**Data records**
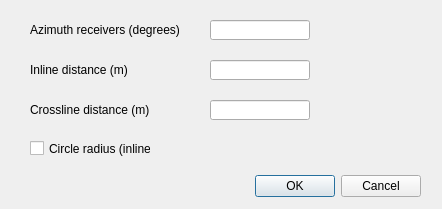
The window that plugins/active_receivers/active_receivers_dialog_base.ui (bvermeulen/QGIS) describes before a commit, drawn with Qt 5.
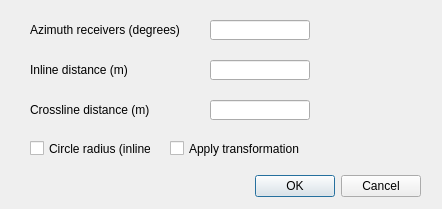
The same window after the commit.

Commit message: refactor: add featyre  geocentric and cartesian

What changed in the file:
```diff
--- a/plugins/active_receivers/active_receivers_dialog_base.ui
+++ b/plugins/active_receivers/active_receivers_dialog_base.ui
@@ -110,6 +110,22 @@
    <property name="text">
     <string>Circle radius (inline)</string>
    </property>
+   <property name="checked">
+    <bool>false</bool>
+   </property>
+  </widget>
+  <widget class="QCheckBox" name="checkBox_geocentric">
+   <property name="geometry">
+    <rect>
+     <x>170</x>
+     <y>140</y>
+     <width>131</width>
+     <height>17</height>
+    </rect>
+   </property>
+   <property name="text">
+    <string>Apply transformation</string>
+   </property>
   </widget>
  </widget>
  <resources/>
```
The commit also changes 2 other files.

**Work instruction**
Report how many lines of the data above include "widget", giving the number and no other words.

**Exercise output**
4